Economic Justice: The Poor People's Campaign; the nature of business
Editor's note: This post is part of a series by Dr. Baker on Our Values about core American values. This week, Dr. Baker is discussing economic justice, along with capitalism and socialism.
Monday was Martin Luther King Jr. Day, the official federal holiday honoring the birthday of the civil rights leader. Race equality was his first concern, but he increasingly emphasized economic justice in his campaigns.
The billions of dollars spent on the Vietnam War, he thought, had diverted attention and resources away from the millions of Americans, especially people of color, who lived their lives in poverty. Combatting entrenched systems of poverty became a major focus in the final years of King’s life. He was killed in 1968 while visiting Memphis to help rally sanitation workers on strike after years of unfair treatment.
The flaws in our society, King said in speeches and in his writings, were not superficial but systematic. In a Testament of Hope, published after his death in 1968, he said that "radical reconstruction of society itself is the real issue to be faced.”"
A step in that direction was the Poor People’s Campaign, which he and the Southern Christian Leadership Conference organized in 1967 and launched in 1968. The focus of the Poor People's Campaign was jobs, income and housing.

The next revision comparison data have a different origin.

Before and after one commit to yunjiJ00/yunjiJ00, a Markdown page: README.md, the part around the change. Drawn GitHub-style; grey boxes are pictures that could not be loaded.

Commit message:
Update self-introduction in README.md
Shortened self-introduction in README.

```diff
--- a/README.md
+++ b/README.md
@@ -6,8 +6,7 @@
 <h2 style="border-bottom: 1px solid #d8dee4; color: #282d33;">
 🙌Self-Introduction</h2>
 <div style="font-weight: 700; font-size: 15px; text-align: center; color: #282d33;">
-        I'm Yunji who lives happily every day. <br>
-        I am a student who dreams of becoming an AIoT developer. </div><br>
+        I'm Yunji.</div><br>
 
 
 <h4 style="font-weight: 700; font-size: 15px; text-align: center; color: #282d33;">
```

The assassination of King sapped the energy of the Poor People’s Campaign. There were some events held after his death, but the campaign largely stalled. In 2003, there was an effort in Chicago to resurrect the campaign.

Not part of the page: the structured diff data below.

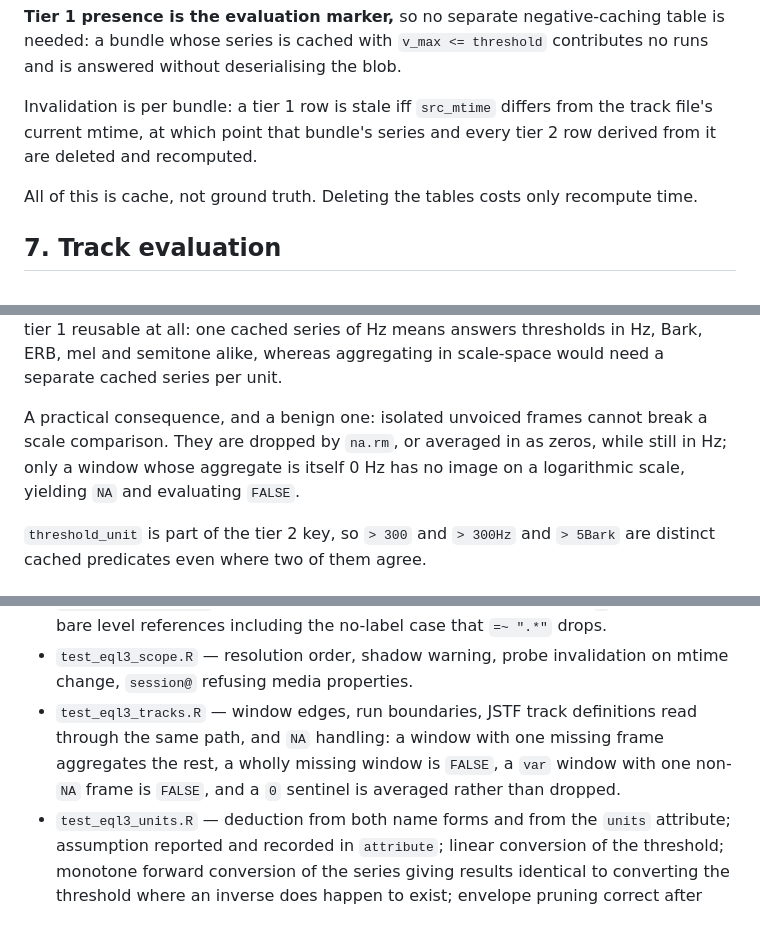
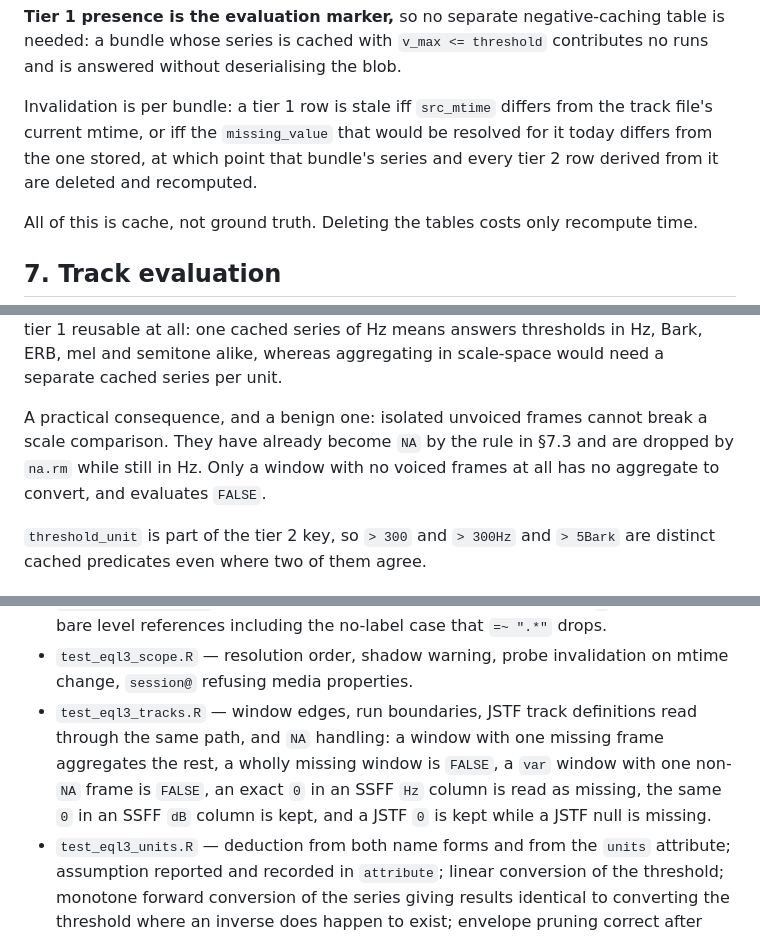
Before and after one commit to humlab-speech/reindeer, a Markdown page: dev/specs/2026-09-19-eql3-design.md, 3 parts joined by grey strips. GitHub-like rendering.

```diff
--- a/dev/specs/2026-09-19-eql3-design.md
+++ b/dev/specs/2026-09-19-eql3-design.md
@@ -349,8 +351,9 @@ table is needed: a bundle whose series is cached with `v_max <= threshold`
 contributes no runs and is answered without deserialising the blob.
 
 Invalidation is per bundle: a tier 1 row is stale iff `src_mtime` differs from
-the track file's current mtime, at which point that bundle's series and every
-tier 2 row derived from it are deleted and recomputed.
+the track file's current mtime, or iff the `missing_value` that would be
+resolved for it today differs from the one stored, at which point that bundle's
+series and every tier 2 row derived from it are deleted and recomputed.
 
 All of this is cache, not ground truth. Deleting the tables costs only
 recompute time.
@@ -451,9 +457,9 @@ thresholds in Hz, Bark, ERB, mel and semitone alike, whereas aggregating in
 scale-space would need a separate cached series per unit.
 
 A practical consequence, and a benign one: isolated unvoiced frames cannot
-break a scale comparison. They are dropped by `na.rm`, or averaged in as zeros,
-while still in Hz; only a window whose aggregate is itself 0 Hz has no image on
-a logarithmic scale, yielding `NA` and evaluating `FALSE`.
+break a scale comparison. They have already become `NA` by the rule in §7.3 and
+are dropped by `na.rm` while still in Hz. Only a window with no voiced frames at
+all has no aggregate to convert, and evaluates `FALSE`.
 
 `threshold_unit` is part of the tier 2 key, so `> 300` and `> 300Hz` and
 `> 5Bark` are distinct cached predicates even where two of them agree.
@@ -586,8 +602,9 @@ Existing caches gain the new tables on next open; no rebuild is required.
 - `test_eql3_tracks.R` — window edges, run boundaries, JSTF track definitions
   read through the same path, and `NA` handling: a window with one missing
   frame aggregates the rest, a wholly missing window is `FALSE`, a `var` window
-  with one non-`NA` frame is `FALSE`, and a `0` sentinel is averaged rather than
-  dropped.
+  with one non-`NA` frame is `FALSE`, an exact `0` in an SSFF `Hz` column is
+  read as missing, the same `0` in an SSFF `dB` column is kept, and a JSTF `0`
+  is kept while a JSTF null is missing.
 - `test_eql3_units.R` — deduction from both name forms and from the `units`
   attribute; assumption reported and recorded in `attribute`; linear conversion
   of the threshold; monotone forward conversion of the series giving results
```
Also changed, not shown: other parts of dev/specs/2026-09-19-eql3-design.md (+30 -5 lines).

Now, more than 40 years after King’s death, we’ve spent trillions on new wars. The wealth gap is wider than ever. And, millions of Americans live in poverty.
What are you thinking today?

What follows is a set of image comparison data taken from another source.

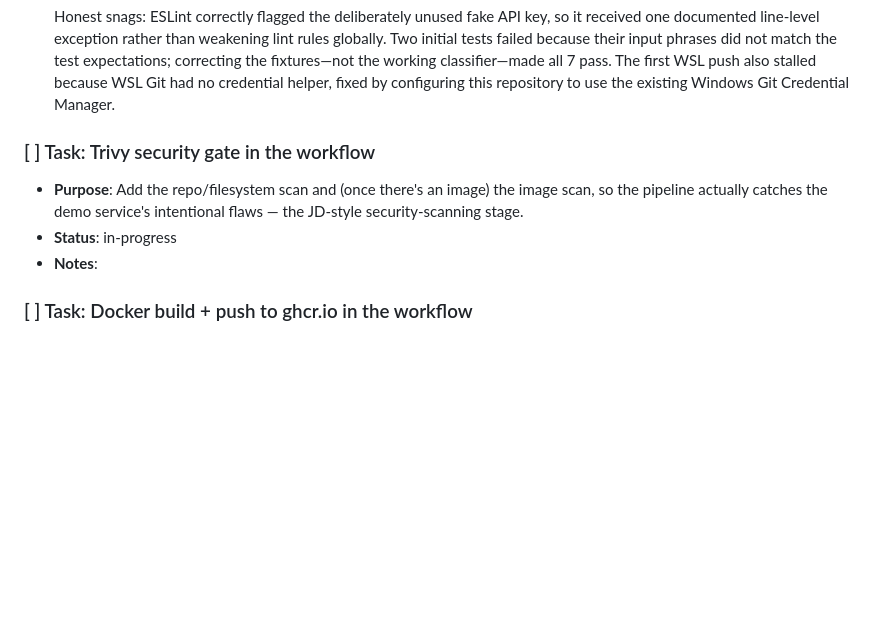
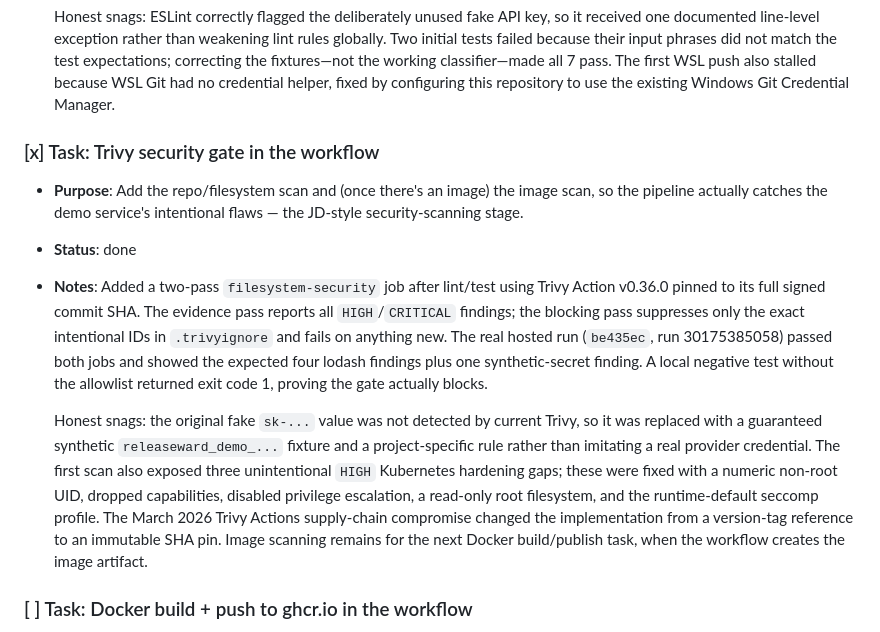
Before and after one commit to RafaelEstrella05/releaseward, a Markdown page: TASKS.md, the part around the change. Drawn GitHub-style; blank space fills up the shorter version.

Commit message:
Mark Trivy security gate task complete

```diff
--- a/TASKS.md
+++ b/TASKS.md
@@ -36,10 +36,12 @@
 
   Honest snags: ESLint correctly flagged the deliberately unused fake API key, so it received one documented line-level exception rather than weakening lint rules globally. Two initial tests failed because their input phrases did not match the test expectations; correcting the fixtures—not the working classifier—made all 7 pass. The first WSL push also stalled because WSL Git had no credential helper, fixed by configuring this repository to use the existing Windows Git Credential Manager.
 
-### [ ] Task: Trivy security gate in the workflow
+### [x] Task: Trivy security gate in the workflow
 - **Purpose**: Add the repo/filesystem scan and (once there's an image) the image scan, so the pipeline actually catches the demo service's intentional flaws — the JD-style security-scanning stage.
-- **Status**: in-progress
-- **Notes**:
+- **Status**: done
+- **Notes**: Added a two-pass `filesystem-security` job after lint/test using Trivy Action v0.36.0 pinned to its full signed commit SHA. The evidence pass reports all `HIGH`/`CRITICAL` findings; the blocking pass suppresses only the exact intentional IDs in `.trivyignore` and fails on anything new. The real hosted run (`be435ec`, run 30175385058) passed both jobs and showed the expected four lodash findings plus one synthetic-secret finding. A local negative test without the allowlist returned exit code 1, proving the gate actually blocks.
+
+  Honest snags: the original fake `sk-...` value was not detected by current Trivy, so it was replaced with a guaranteed synthetic `releaseward_demo_...` fixture and a project-specific rule rather than imitating a real provider credential. The first scan also exposed three unintentional `HIGH` Kubernetes hardening gaps; these were fixed with a numeric non-root UID, dropped capabilities, disabled privilege escalation, a read-only root filesystem, and the runtime-default seccomp profile. The March 2026 Trivy Actions supply-chain compromise changed the implementation from a version-tag reference to an immutable SHA pin. Image scanning remains for the next Docker build/publish task, when the workflow creates the image artifact.
 
 ### [ ] Task: Docker build + push to ghcr.io in the workflow
 - **Purpose**: Completes the "build and publish artifact" half of the pipeline, tagged by commit SHA.
```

Do we need a renewed Poor People’s Campaign?
Mitt, vulture charges & nature of business
Presidential hopeful Mitt Romney argues that his success in private business is a major qualification to run the country. In 1984, he co-founded Bain Capital, a private equity firm that has invested in or acquired many well-known companies, such as Burger King, Domino’s Pizza, Staples, and The Weather Channel. Bain now has total assets of over $66 billion.
Private equity firms, like Bain, consist "of investors and funds that make investments directly into private companies or conduct buyouts of public companies that result in a delisting of public equity," according to Investopedia. The role of these firms is not without controversy.
It is ironic that two of Romney’s GOP contenders, Rick Perry and Newt Gingrich, argue that firms like Bain are "vulture capitalists" rather than venture capitalists. In quote widely circulated on the web, Perry said, "They're just vultures. They swoop in, eat the carcass and leave the skeleton."
That's ironic because free markets and unfettered capitalism are stereotypical Republican positions. Such criticisms are usually expected from Democrats, not from strong conservatives like Gingrich or Perry.
Romney counters their claims by saying that he was mainly a job creator, not a job destroyer. By investing in new technologies, strengthening a company's financial resources, or helping companies run more efficiently, private equity firms strengthen the economy and create jobs. Of course, the hope of all private equity investors is that they will make a fortune in the process.
The weight of public opinion appears to be on Romney's side. Fifty-five percent of voters say his business record is a good reason to vote for him, according to a new poll by Rasmussen Reports. Only 20 percent say it's a good reason to vote against him. And, 57 percent of voters believe that venture capital firms are better able to create jobs than the government. Only 25 percent say government programs are better.
Putting aside the brouhaha over Bain Capital, this Republican-led debate raises a deeper question: What’s the purpose of business anyway? The classic answer, of course, is to maximize shareholder wealth. By focusing on that, the standard line goes, everyone will be better off.
Another view is that the purpose of business is to benefit society, not to maximize shareholder wealth. This view was espoused by a CEO of a large manufacturing company. This view, he told me, often sparks a heated debate with his CEO peers.
What do you make of the brouhaha over Bain and Romney?
What is the purpose of business anyway?
Originally published at www.OurValues.org, an online experiment in civil dialogue.
Dr. Wayne E. Baker is a sociologist on the faculty of the University of Michigan Ross School of Business. Baker blogs daily at Our Values and can be reached at email@example.com or on Facebook.